Personal Income Tax

Can deductions be had on your hobby farm?

While you urbanites are busy chasing the idyllic dream of a smallholding you might be subject to some name-calling – hobby farmer, part time cocky, tree changer – that doesn’t mean that you aren’t entitled to some of the same tax deductions available to bone fide primary producers.

With the proliferation of such “hobby farms”, as well as jokes about their skill at growing fruit and raising rabbits, this became a vehicle to offset what, in essence,

were lifestyle choices based on tax deductions against other earned income. As such, the taxman has started a crackdown on those who are using these tax breaks as lifestyle dividends rather than to maintain an actual livelihood.

While such farms can range in size from a single cow and a few chooks to fairly substantial holdings that are genuinely capable of providing a living for the farmer, that doesn’t mean just anyone with a pair of gumboots can start to take advantage of these by offsetting them against other income.

There are some exceptions though that would make the taxman accept it as a genuine business. This includes the following criteria:

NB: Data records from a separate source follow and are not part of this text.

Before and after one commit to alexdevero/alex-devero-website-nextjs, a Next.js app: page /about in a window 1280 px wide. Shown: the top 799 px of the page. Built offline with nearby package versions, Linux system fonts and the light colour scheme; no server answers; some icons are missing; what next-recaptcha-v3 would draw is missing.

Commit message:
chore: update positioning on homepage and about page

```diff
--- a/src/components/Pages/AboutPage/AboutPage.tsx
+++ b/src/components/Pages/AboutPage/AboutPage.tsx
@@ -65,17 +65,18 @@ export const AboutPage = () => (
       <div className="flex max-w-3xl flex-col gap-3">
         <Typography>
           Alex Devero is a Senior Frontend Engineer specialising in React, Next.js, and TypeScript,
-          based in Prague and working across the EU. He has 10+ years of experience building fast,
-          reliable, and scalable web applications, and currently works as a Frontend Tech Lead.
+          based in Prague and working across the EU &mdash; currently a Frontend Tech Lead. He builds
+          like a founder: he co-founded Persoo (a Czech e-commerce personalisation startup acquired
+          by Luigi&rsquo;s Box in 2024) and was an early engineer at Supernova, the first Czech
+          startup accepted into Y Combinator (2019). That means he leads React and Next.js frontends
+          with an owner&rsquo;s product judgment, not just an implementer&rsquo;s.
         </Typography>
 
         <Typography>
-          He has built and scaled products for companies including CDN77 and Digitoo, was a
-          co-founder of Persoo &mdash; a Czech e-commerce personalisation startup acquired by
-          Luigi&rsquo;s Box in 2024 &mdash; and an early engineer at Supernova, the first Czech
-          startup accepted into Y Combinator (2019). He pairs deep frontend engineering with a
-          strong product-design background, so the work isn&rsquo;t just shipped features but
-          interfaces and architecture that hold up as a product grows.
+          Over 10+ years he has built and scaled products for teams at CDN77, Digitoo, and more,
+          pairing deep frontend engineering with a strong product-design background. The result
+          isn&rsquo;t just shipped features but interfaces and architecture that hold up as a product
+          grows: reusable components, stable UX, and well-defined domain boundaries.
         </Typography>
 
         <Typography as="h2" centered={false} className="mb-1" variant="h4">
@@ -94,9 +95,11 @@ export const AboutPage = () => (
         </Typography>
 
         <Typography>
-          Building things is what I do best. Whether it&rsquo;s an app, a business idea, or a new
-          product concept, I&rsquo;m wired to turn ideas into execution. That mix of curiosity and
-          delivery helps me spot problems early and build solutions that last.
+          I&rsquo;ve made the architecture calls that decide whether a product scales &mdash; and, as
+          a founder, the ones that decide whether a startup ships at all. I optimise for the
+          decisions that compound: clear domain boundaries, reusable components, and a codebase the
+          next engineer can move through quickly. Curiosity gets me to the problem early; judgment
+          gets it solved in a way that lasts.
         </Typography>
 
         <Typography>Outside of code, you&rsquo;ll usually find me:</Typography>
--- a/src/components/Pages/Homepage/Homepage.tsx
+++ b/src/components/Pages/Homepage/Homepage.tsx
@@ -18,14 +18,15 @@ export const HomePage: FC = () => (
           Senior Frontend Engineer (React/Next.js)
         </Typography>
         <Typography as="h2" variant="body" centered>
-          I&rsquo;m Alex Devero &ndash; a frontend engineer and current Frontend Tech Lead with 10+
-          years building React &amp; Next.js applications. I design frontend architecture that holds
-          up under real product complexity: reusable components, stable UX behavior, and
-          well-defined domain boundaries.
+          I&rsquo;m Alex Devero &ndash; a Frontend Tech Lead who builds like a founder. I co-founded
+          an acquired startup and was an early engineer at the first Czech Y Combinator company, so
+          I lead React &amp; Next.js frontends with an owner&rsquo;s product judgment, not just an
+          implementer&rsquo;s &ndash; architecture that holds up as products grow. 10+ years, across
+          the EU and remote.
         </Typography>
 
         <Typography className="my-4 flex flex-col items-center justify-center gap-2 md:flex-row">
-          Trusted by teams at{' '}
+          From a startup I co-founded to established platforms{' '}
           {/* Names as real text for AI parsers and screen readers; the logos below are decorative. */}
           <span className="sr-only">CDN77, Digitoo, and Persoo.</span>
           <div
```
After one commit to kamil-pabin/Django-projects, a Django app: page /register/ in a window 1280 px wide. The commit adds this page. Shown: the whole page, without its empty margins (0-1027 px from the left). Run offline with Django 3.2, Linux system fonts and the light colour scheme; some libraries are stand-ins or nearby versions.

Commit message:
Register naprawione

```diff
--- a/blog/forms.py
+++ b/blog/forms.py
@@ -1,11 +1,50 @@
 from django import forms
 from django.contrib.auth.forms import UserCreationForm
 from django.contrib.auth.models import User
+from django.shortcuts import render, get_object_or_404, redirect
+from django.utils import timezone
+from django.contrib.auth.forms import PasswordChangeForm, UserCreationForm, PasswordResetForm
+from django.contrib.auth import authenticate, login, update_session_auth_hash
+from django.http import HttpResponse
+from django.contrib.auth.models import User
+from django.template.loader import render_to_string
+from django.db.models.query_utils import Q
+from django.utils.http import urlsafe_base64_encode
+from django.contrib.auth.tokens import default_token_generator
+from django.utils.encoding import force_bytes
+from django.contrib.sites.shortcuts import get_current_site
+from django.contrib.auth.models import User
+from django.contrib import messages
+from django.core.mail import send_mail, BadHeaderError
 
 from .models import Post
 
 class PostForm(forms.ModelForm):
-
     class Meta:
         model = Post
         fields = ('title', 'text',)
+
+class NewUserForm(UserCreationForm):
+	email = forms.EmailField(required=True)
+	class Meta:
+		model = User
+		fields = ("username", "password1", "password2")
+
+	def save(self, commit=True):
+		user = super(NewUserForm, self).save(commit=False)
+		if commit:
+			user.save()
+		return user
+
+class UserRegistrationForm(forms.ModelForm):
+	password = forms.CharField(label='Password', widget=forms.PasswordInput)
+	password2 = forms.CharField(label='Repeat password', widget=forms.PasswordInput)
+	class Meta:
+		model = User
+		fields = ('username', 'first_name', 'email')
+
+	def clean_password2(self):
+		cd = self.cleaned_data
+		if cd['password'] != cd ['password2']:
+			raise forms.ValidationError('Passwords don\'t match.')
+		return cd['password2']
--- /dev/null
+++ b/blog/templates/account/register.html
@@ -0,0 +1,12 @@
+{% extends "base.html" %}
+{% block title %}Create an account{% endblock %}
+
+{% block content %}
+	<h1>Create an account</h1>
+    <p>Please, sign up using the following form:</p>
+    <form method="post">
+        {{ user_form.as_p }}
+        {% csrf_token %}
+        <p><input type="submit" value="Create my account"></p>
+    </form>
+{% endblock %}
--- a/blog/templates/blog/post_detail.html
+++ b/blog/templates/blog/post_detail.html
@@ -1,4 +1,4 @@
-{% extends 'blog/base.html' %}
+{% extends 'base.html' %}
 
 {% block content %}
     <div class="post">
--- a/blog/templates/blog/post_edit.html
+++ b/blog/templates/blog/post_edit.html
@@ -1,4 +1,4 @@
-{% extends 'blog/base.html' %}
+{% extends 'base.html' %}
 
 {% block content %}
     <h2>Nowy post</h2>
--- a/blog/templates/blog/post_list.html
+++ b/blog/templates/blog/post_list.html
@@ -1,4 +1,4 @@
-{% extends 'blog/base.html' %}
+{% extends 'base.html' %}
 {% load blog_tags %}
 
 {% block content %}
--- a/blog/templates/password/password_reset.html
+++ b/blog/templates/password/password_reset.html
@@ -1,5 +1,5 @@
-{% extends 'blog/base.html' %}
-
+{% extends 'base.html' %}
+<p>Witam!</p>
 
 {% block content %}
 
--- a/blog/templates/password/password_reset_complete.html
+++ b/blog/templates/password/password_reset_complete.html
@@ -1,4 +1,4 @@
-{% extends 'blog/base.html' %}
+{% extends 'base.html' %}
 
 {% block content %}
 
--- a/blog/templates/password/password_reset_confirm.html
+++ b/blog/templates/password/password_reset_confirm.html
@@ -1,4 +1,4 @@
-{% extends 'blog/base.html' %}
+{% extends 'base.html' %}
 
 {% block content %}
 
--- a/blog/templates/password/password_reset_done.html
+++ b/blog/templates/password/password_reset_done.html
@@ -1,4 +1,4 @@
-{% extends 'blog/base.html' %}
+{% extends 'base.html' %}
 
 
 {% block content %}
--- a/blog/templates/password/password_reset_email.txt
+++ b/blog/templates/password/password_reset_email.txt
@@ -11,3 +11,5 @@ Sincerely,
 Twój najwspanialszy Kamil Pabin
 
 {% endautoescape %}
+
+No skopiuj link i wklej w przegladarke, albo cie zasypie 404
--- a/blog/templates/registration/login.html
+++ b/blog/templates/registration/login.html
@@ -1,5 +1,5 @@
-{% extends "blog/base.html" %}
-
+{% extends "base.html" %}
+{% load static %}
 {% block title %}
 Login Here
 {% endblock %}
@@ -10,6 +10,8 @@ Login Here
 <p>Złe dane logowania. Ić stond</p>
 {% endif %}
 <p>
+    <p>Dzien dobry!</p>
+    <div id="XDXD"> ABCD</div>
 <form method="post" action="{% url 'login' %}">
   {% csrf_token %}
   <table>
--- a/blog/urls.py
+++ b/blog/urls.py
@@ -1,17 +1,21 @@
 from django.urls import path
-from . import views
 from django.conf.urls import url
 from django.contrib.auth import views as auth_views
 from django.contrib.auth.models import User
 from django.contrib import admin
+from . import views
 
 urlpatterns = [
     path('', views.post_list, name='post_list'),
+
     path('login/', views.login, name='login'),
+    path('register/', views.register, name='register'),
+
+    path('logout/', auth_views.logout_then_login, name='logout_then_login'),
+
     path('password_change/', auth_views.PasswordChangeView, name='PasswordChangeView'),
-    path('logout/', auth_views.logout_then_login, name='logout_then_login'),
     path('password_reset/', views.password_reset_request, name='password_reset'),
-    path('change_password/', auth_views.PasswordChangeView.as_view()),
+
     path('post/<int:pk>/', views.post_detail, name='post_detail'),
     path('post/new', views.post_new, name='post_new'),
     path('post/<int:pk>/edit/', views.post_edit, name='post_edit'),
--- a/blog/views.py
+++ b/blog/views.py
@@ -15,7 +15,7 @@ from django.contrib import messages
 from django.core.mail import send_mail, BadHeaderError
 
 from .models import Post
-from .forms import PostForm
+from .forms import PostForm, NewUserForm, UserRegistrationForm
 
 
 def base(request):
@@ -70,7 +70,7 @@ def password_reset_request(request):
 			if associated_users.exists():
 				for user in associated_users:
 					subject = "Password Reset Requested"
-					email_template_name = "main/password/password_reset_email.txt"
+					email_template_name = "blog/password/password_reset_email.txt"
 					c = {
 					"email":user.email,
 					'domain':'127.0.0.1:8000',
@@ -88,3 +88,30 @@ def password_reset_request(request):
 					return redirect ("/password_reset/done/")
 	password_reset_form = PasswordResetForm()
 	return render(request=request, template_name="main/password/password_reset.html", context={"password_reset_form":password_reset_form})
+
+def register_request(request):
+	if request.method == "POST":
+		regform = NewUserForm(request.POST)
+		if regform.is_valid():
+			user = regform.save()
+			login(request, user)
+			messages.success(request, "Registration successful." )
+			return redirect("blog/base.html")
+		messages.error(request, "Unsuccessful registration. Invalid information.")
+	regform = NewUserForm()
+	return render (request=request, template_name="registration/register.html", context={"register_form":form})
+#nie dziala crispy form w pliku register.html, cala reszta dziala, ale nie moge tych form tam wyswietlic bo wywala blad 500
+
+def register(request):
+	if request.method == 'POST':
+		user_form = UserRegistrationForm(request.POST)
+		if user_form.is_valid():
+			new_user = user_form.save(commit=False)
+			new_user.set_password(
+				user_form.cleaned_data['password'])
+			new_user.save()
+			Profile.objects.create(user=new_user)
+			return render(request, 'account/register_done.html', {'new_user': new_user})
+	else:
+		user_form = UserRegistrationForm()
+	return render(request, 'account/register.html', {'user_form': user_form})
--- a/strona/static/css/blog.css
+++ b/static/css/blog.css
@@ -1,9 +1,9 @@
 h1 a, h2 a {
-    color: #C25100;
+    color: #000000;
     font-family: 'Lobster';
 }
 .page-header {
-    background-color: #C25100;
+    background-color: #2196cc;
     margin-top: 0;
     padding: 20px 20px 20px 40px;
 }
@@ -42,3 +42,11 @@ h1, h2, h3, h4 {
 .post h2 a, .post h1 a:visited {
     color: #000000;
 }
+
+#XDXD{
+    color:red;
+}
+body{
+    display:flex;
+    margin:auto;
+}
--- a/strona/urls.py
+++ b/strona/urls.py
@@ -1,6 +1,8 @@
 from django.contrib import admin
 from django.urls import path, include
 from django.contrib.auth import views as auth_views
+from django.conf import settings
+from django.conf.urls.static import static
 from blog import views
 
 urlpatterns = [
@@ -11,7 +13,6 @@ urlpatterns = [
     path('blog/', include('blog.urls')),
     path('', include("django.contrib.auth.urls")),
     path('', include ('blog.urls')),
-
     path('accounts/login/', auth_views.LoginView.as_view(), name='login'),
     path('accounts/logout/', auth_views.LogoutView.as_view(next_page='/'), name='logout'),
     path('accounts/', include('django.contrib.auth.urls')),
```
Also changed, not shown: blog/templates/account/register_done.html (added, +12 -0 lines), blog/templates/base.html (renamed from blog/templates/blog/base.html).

  • Does the activity have a genuine commercial purpose or character?
  • Does the taxpayer seriously intend to engage in business?
  • Is there the intent or genuine belief on behalf of the taxpayer that a profit will be turned?
  • Is the activity the taxpayer engages in regular and repeated (that is, does the taxpayer spend a significant amount of time working on the farm)?
  • Is the activity organised in a business-like manner?
  • Is the activity carried out in a similar way to an ordinary trade?

While a significant profit doesn’t necessarily have to be turned, it could be shown, for example, that the farmer has sought advice or consultation on the quality of soil, or that significant investment has been made in materials, which would satisfy some of these points. It is on the point regarding profit however, that the taxman is most interested in.

The non-commercial losses rule is the point of most interest here though. This is what allows the opportunity to claim losses on the farm against other income. Apart from the taxpayer needing a total, taxable income of less than $250,000, one of four other conditions must be met.

  1. Produce an income from the farm of at least $20,000 during the year
  2. Have made a profit in three of the past five years
  3. Have land and buildings valued at $500,000 or more
  4. Use other assets, such as tractors and machinery, valued at over $100,000

However if your hobby farm still does not meet at least one of these criteria, then there is still the chance that the taxman can use discretion to allow this on a case-by-case basis. If you feel that, you have a strong argument as to why you should be able to do this it is still worth calling to argue your case.


Latest Blog

« »

Welcome to my blog

Welcome to my blog



Recently somebody asked me how many qualifications and post nominals I had. I replied that I don’t know – I’ve lost trac...


Ben, Have you invented any new words lately?

A correspondent has asked if I have invented any new words. Indeed I have. Procreastation: The tendency to put off doing...


Ben, what is the greatest waste of taxpayers money?

Thank you for asking this important question. The greatest waste of taxpayers money in history is without doubt the new...


Ben, What is the Mac tax? Is it federal or state?

Thank you for that interesting question. The Mac tax is a tax that is imposed neither by the federal nor the state gover...